The news of the National Empowerment Fund’s (NEF) R34,1 million loan to a luxury clothing store in Hyde Park, Johannesburg, called Luminance, has emotions running high. I have a great deal of respect for Khanyi Dhlomo as a businesswoman and leader. She has worked hard to get where she is and has earned her stripes. There is nothing wrong with people like her receiving a boost to advance their businesses.
However, I believe a clear line has to be drawn between empowerment and enrichment. A few months after the NEF awarded Ndalo Luxury Ventures the loan to open Luminance, the organisation announced it was broke and stopped granting funding, with immediate effect. The NEF’s mandate is to promote empowerment through investment in various sectors of the economy rather than a single enterprise whose main activity is importing luxury goods. It is estimated that more than 150 businesses that had pinned their hopes on funding from the NEF had their dreams dashed when the organisation announced that it had run out of money.
My question is: how many applications were turned down in favour of this boutique?
Is South Africa so desperate to transform the retail clothing sector that the NEF needs to spend its last funds on financing wealthy individuals for luxury shops that cater for the super-rich?

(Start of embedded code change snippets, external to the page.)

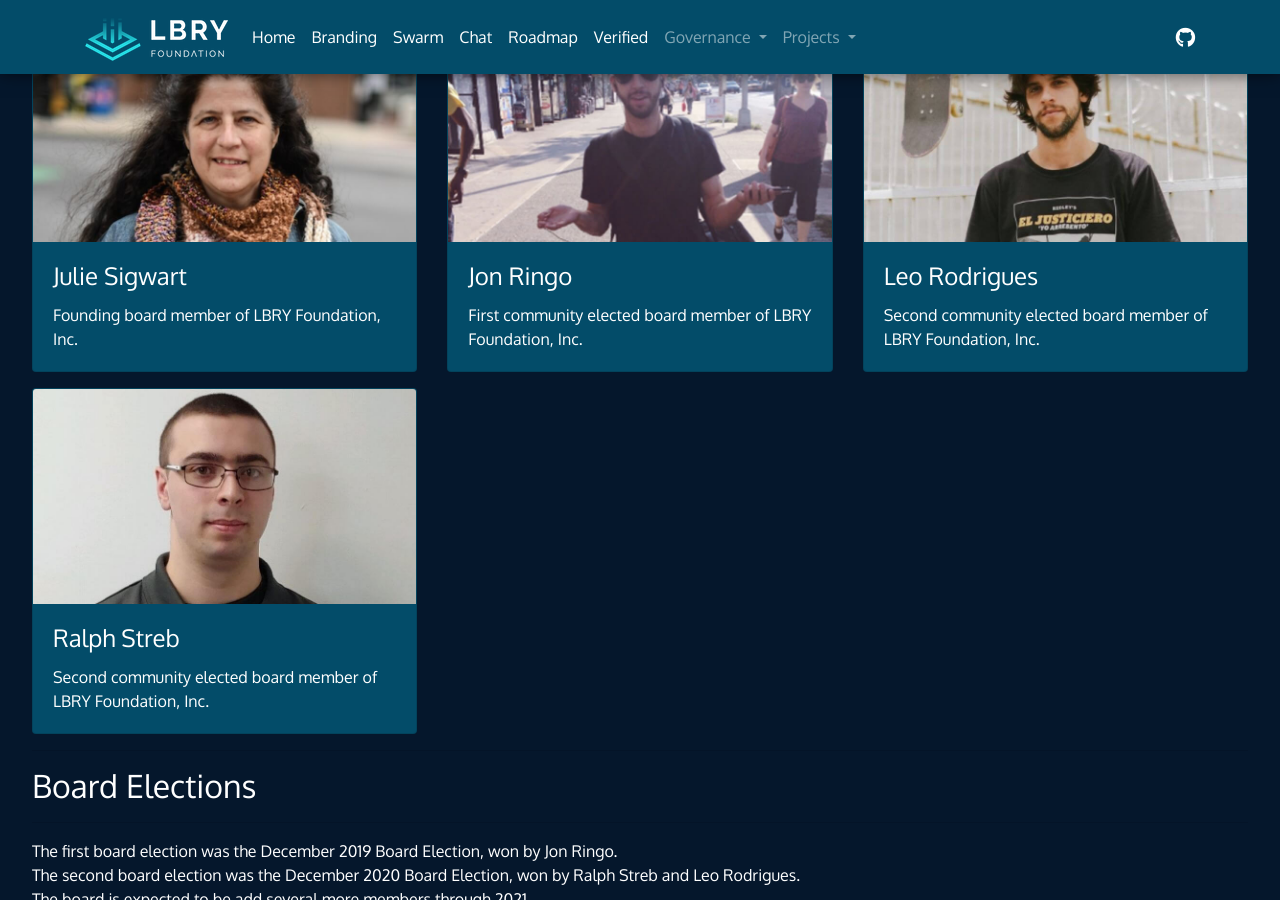
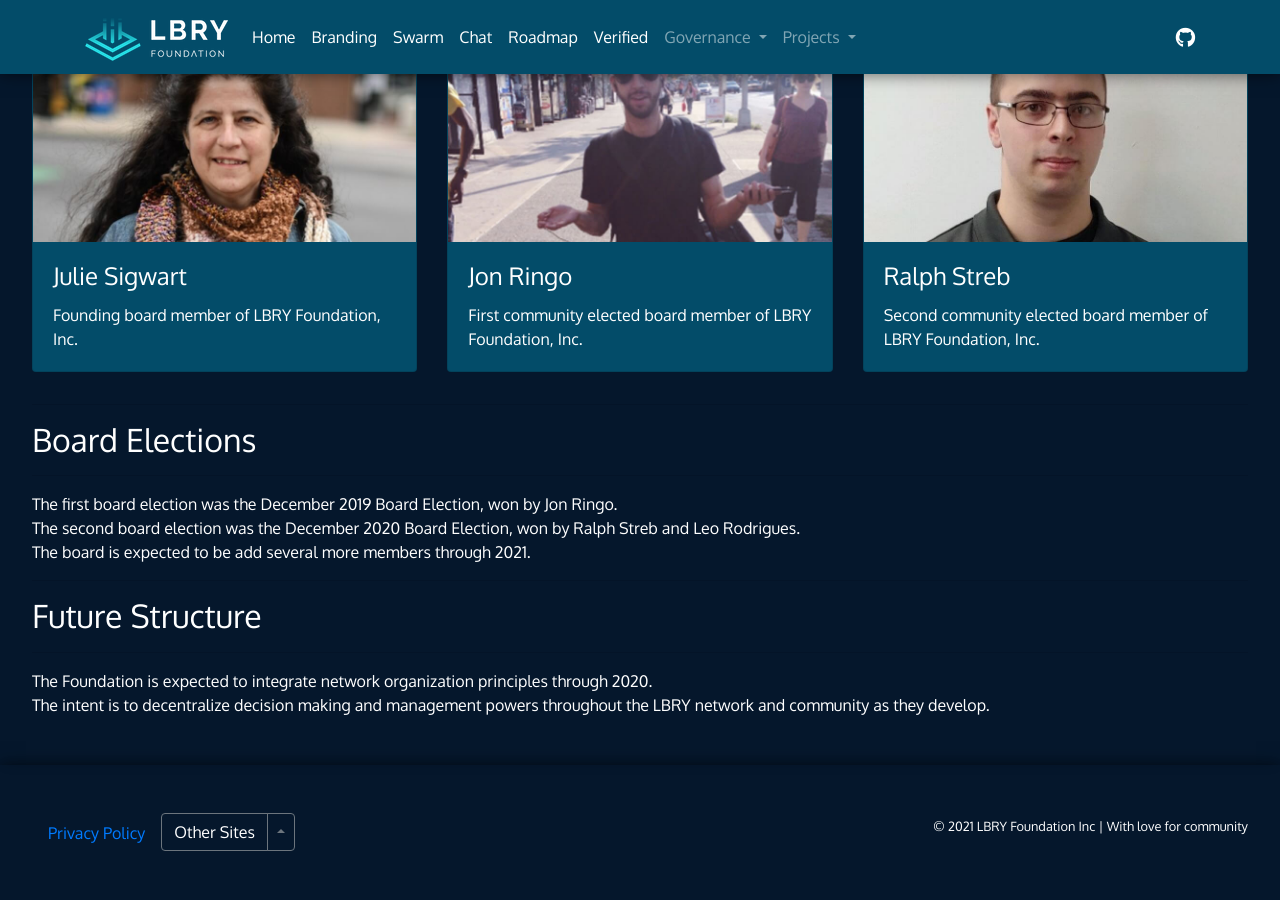
Before and after one commit to LBRYFoundation/lbryorg, a Jekyll site: the page built from pages/governance.md, in a window 1280 px wide and 900 px high, scrolled down 585 px. Built offline with Jekyll 4.4.1, drawn with Linux system fonts in a browser that asks for light colours.

```diff
--- a/_includes/boardofdirectors.html
+++ b/_includes/boardofdirectors.html
@@ -23,15 +23,6 @@
               </div>
             </div>
 
-            <div class="col-md-6 col-lg-4 scroll-fade" data-fade-delay="200">
-              <div class="card lbry-dark">
-                <img class="card-img-top" src="../img/Leo-Rodrigues.jpg" alt="Leo Rodrigues" width="800" height="450">
-                <div class="card-body">
-                  <h4 class="card-title">Leo Rodrigues</h4>
-                  <p class="card-text">Second community elected board member of LBRY Foundation, Inc.</p>
-                </div>
-              </div>
-            </div>
 
             <div class="col-md-6 col-lg-4 scroll-fade" data-fade-delay="200">
               <div class="card lbry-dark">
```
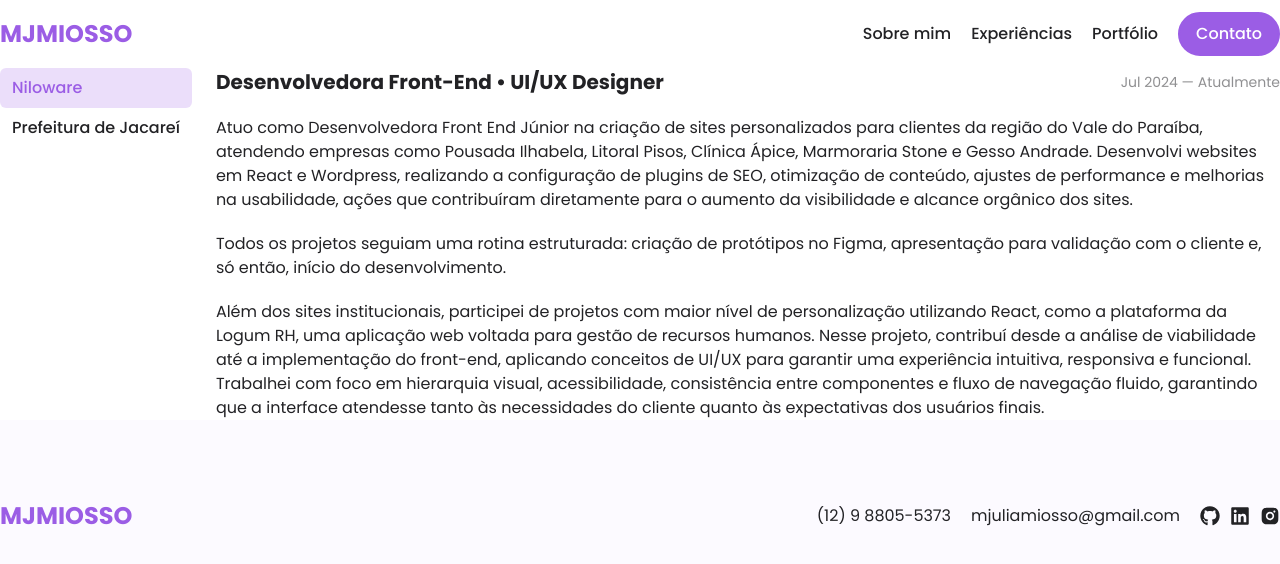
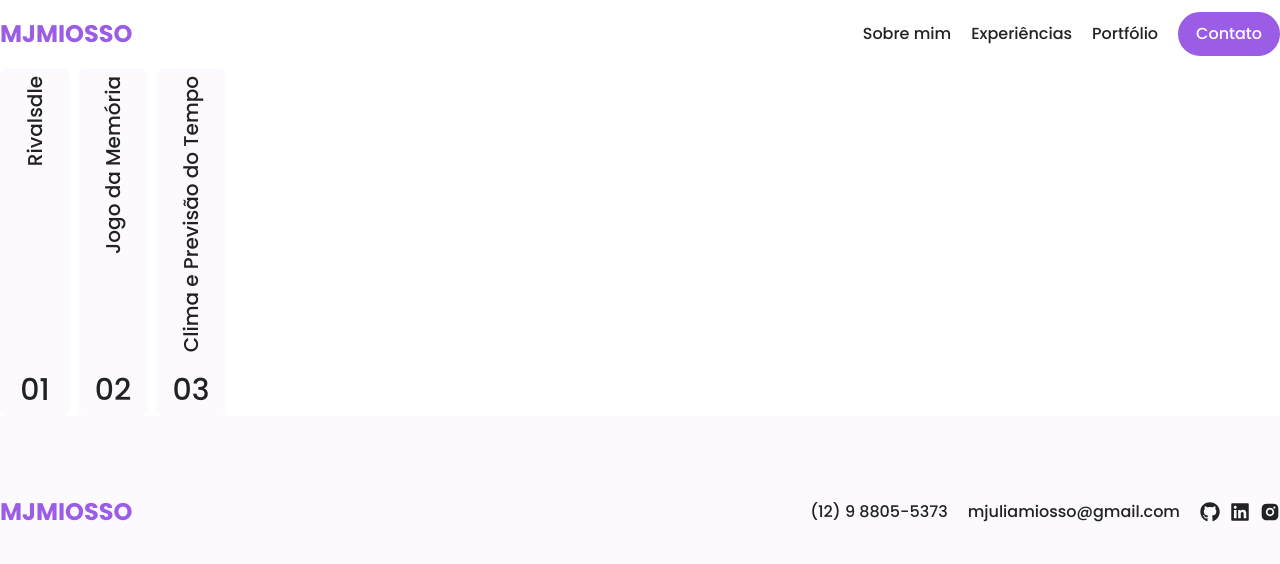
Before and after one commit to mjuliamiosso/portfolio-mjmiosso, a React (Vite) app: page / in a window 1280 px wide. Shown: the top 564 px of the page. Built offline with nearby package versions, Linux system fonts and the light colour scheme.

Commit message:
feat: projects component

```diff
--- a/src/App.tsx
+++ b/src/App.tsx
@@ -1,17 +1,12 @@
 import Header from "./components/Header";
 import Footer from "./components/Footer";
-import WorkExperience from "./components/WorkExperience";
+import Projects from "./components/Projects";
 
 function App() {
   return (
     <>
       <Header />
-      <WorkExperience
-        company={"Niloware"}
-        title={"Dev Front End"}
-        date={"Jul 2024 - Atualmente"}
-        description={`Atuo como Desenvolvedora Front End Júnior na  criação de sites personalizados para clientes da região do Vale do  Paraíba, atendendo empresas como Pousada Ilhabela, Litoral Pisos,  Clínica Ápice, Marmoraria Stone e Gesso Andrade. Desenvolvi websites em  React e Wordpress, realizando a configuração de plugins de SEO, otimização de  conteúdo, ajustes de performance e melhorias na usabilidade, ações que  contribuíram diretamente para o aumento da visibilidade e alcance  orgânico dos sites. <br> Todos os projetos seguiam uma rotina  estruturada: criação de protótipos no Figma, apresentação para validação com o cliente e, só então, início do desenvolvimento.<br> Além dos  sites institucionais, participei de projetos com maior nível de  personalização utilizando React, como a plataforma da Logum RH, uma  aplicação web voltada para gestão de recursos humanos. Nesse projeto,  contribuí desde a análise de viabilidade até a implementação do  front-end, aplicando conceitos de UI/UX para garantir uma experiência  intuitiva, responsiva e funcional. Trabalhei com foco em hierarquia  visual, acessibilidade, consistência entre componentes e fluxo de  navegação fluido, garantindo que a interface atendesse tanto às  necessidades do cliente quanto às expectativas dos usuários finais. `}
-      ></WorkExperience>
+      <Projects />
       <Footer />
     </>
   );
--- a/src/components/Footer.tsx
+++ b/src/components/Footer.tsx
@@ -9,9 +9,19 @@ const Footer = () => {
         <p className="uppercase text-[var(--color-primary)] font-bold text-2xl">
           MJMiosso
         </p>
-        <div className="flex flex-col items-center gap-5 text-[var(--color-text-primary)] text-base lg:flex-row">
-          <p>(12) 9 8805-5373</p>
-          <a href="mailto:mjuliamiosso@gmail.com" target="_blank">
+        <div className="flex flex-col font-medium items-center gap-5 text-[var(--color-text-primary)] text-base lg:flex-row">
+          <a
+            className="hover:text-[var(--color-primary)] transition"
+            href="https://wa.me/5512988055373"
+            target="_blank"
+          >
+            (12) 9 8805-5373
+          </a>
+          <a
+            className="hover:text-[var(--color-primary)] transition"
+            href="mailto:mjuliamiosso@gmail.com"
+            target="_blank"
+          >
             mjuliamiosso@gmail.com
           </a>
           {/* Icones */}
--- /dev/null
+++ b/src/components/Projects.tsx
@@ -0,0 +1,119 @@
+import { useState, type ReactNode } from "react";
+import { FaGithub, FaExternalLinkAlt } from "react-icons/fa";
+import Logum from "../assets/Logum.png";
+
+interface Project {
+  title: string;
+  num: string;
+  description: string;
+  image: string;
+  github?: string;
+  demo?: string;
+}
+
+const projects: Project[] = [
+  {
+    title: "Rivalsdle",
+    num: "01",
+    description: "Descrição do projeto 01. Um projeto muito legal.",
+    image: Logum,
+    github: "https://github.com/seu-repo-1",
+    demo: "https://demo.com/projeto-1",
+  },
+  {
+    title: "Jogo da Memória",
+    num: "02",
+    description: "Descrição do projeto 02. Também bem bacana.",
+    image: "/projeto02.png",
+    github: "https://github.com/seu-repo-2",
+    demo: "https://demo.com/projeto-2",
+  },
+
+  {
+    title: "Clima e Previsão do Tempo",
+    num: "03",
+    description: "Descrição do projeto 02. Também bem bacana.",
+    image: "/projeto02.png",
+    github: "https://github.com/seu-repo-2",
+    demo: "https://demo.com/projeto-2",
+  },
+];
+
+const Projects = () => {
+  const [activeIndex, setActiveIndex] = useState<number | null>(null);
+
+  const toggleProject = (index: number) => {
+    setActiveIndex((prev) => (prev === index ? null : index));
+  };
+
+  return (
+    <div className="flex flex-col gap-2 lg:flex-row">
+      {projects.map((project, index) => (
+        <div key={index} className="lg:flex lg">
+          {/* Botão */}
+          <button
+            onClick={() => toggleProject(index)}
+            className={`w-full flex justify-between items-center px-3 py-2 cursor-pointer rounded-lg text-xl font-medium transition lg:flex-col lg:w-[70px] lg:gap-5 ${
+              activeIndex === index
+                ? "bg-[var(--color-primary-light)] text-[var(--color-primary)]"
+                : "bg-[var(--color-primary-ghost)] hover:text-[var(--color-primary)] text-[var(--color-text-primary)]"
+            }`}
+          >
+            <span className="verticalText">{project.title}</span>
+            <span className="text-3xl">{project.num}</span>
+          </button>
+
+          {/* Conteúdo do Projeto */}
+          {activeIndex === index && (
+            <div className="flex flex-col items-center mt-2 bg-[var(--color-primary-ghost)] p-6 lg:flex-row lg:items-start lg:mt-0 lg:ml-2">
+              {/* Imagem */}
+              <img
+                src={project.image}
+                alt={project.title}
+                className="max-w-[230px] w-full lg:max-w-[250px] object-cover"
+              />
+              {/* Texto */}
+              <div className="space-y-3 w-full">
+                <div className="flex items-center justify-between">
+                  {/* Título */}
+                  <h3 className="text-2xl font-bold text-[var(--color-text-primary)]">
+                    {project.title}
+                  </h3>
+                  {/* Icones */}
+                  <div className="flex items-center gap-3 text-[var(--color-text-primary)]">
+                    {project.github && (
+                      <a
+                        href={project.github}
+                        target="_blank"
+                        rel="noopener noreferrer"
+                        className="hover:text-[var(--color-primary)] transition text-xl"
+                      >
+                        <FaGithub />
+                      </a>
+                    )}
+                    {project.demo && (
+                      <a
+                        href={project.demo}
+                        target="_blank"
+                        rel="noopener noreferrer"
+                        className="hover:text-[var(--color-primary)] transition  text-lg"
+                      >
+                        <FaExternalLinkAlt />
+                      </a>
+                    )}
+                  </div>
+                </div>
+                {/* Descrição do Projeto */}
+                <p className="text-[var(--color-text-primary)] text-base">
+                  {project.description}
+                </p>
+              </div>
+            </div>
+          )}
+        </div>
+      ))}
+    </div>
+  );
+};
+
+export default Projects;
--- a/src/components/WorkExperience.tsx
+++ b/src/components/WorkExperience.tsx
@@ -1,4 +1,11 @@
 import { useState } from "react";
+
+interface Experience {
+  company: string;
+  title: string;
+  date: string;
+  description: string;
+}
 
 const experiences: Experience[] = [
   {
@@ -29,9 +36,10 @@ const WorkExperience = () => {
           <button
             key={index}
             onClick={() => setActiveIndex(index)}
+            aria-pressed={index === activeIndex}
             className={`px-3 py-2 rounded-md text-base font-medium transition cursor-pointer text-left ${
               index === activeIndex
-                ? "bg-[var(--color-primary-light)] text-[var(--color-primary)]"
+                ? "bg-[var(--color-primary-light)] text-[var(--color-primary)] font-bold"
                 : "border-[var(--color-primary)] text-[var(--color-text-primary)] hover:text-[var(--color-primary)]"
             }`}
           >
--- a/src/index.css
+++ b/src/index.css
@@ -5,17 +5,24 @@
   font-family: "Poppins", sans-serif;
 }
 
-:root{
-    /* Cores */
-    --color-text-primary: #222225;
-    --color-text-light: rgb(34, 34, 37, .5);
-    --color-primary: #9b5de5;
-    --color-secondary: #706dff;
-    --color-primary-dark: #8b49da;
-    --color-primary-light: rgb(155, 93, 229, .2);
-    --color-primary-ghost: rgb(155, 93, 229, .03);
+:root {
+  /* Cores */
+  --color-text-primary: #222225;
+  --color-text-light: rgb(34, 34, 37, 0.5);
+  --color-primary: #9b5de5;
+  --color-secondary: #706dff;
+  --color-primary-dark: #8b49da;
+  --color-primary-light: rgb(155, 93, 229, 0.2);
+  --color-primary-ghost: rgb(155, 93, 229, 0.03);
 }
 
-.transition{
+.transition {
   transition: all 200ms ease-in-out;
 }
+
+@media (min-width: 1024px) {
+  .verticalText {
+    writing-mode: vertical-rl;
+    rotate: 180deg;
+  }
+}
```
Also changed, not shown: 1 other file (tests, documents, lock files or other folders).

Perhaps I would not be so outraged if it were not for the fact that there is now no money available to support businesses that could have boosted the local economy in a far more equitable way.
But in all fairness, considering that the NEF obviously knew that it was running out of money, would Luminance have been funded merely based on its ownership? This is the second time in less than a year that Dhlomo is the beneficiary of empowerment funds. The first was a loan for Gauteng’s newest radio station, Power FM, in which she is a shareholder. My take on the situation is that the NEF is there to help people who really need assistance. If the owners of Luminance had had a viable business plan and were already prepared to put up R15 million of their own money, they could surely have raised the balance needed from a commercial bank – especially considering Dhlomo’s reputation as a businesswoman.
Badly skewed priorities
I believe there is something seriously wrong when a poorly-resourced country like South Africa prioritises a boutique over the needs of millions of ordinary folk who are still marginalised by commercial banks. Ask any emerging farmer how hard it is to obtain funding from government funding institutions, let alone commercial banks. Some wait years for empowerment deals like these. But it seems that if you wish to launch a fashionable shop in one of Johannesburg’s most elegant malls, you don’t have to wait.
Incidentally, if you want to hear a detailed description of this super-stylish boutique, why not ask Gauteng premier Nomvula Mokonyane?
She has already paid it a visit.